Available data below:

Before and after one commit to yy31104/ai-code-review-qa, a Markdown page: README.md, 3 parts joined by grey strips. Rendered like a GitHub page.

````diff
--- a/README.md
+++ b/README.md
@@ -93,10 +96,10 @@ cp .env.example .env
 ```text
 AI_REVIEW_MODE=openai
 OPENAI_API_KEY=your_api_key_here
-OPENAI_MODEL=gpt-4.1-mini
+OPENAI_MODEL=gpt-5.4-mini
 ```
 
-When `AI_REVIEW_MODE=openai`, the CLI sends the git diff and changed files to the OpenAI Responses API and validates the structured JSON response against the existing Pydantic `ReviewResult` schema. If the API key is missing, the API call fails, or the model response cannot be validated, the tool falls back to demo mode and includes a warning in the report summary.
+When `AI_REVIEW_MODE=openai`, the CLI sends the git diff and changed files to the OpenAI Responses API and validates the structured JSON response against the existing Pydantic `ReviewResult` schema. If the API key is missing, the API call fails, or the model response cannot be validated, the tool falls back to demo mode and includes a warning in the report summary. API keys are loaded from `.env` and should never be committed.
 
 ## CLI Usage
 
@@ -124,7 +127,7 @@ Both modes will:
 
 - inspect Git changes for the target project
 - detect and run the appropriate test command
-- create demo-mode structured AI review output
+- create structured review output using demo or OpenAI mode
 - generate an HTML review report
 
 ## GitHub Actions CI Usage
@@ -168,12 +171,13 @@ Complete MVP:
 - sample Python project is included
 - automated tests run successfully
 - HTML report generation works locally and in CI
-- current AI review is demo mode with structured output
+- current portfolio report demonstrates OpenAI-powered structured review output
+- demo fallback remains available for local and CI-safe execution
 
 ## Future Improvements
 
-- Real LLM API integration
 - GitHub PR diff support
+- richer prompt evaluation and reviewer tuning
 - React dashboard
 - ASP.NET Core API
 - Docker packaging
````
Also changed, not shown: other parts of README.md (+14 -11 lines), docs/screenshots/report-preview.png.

End of Available data.
Available data below:

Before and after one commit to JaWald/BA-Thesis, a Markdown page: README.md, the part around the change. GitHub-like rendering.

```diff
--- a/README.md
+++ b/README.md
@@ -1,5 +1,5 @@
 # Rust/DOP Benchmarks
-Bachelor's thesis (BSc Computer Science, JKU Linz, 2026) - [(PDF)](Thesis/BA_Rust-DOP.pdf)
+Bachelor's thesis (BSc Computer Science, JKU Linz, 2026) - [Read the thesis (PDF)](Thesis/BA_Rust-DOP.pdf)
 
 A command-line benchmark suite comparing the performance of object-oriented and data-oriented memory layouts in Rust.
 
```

End of Available data.

• **Task instructions**
Count up the lines of the listing where "README" occurs, and answer with that number only.

• **Solution to this problem**
7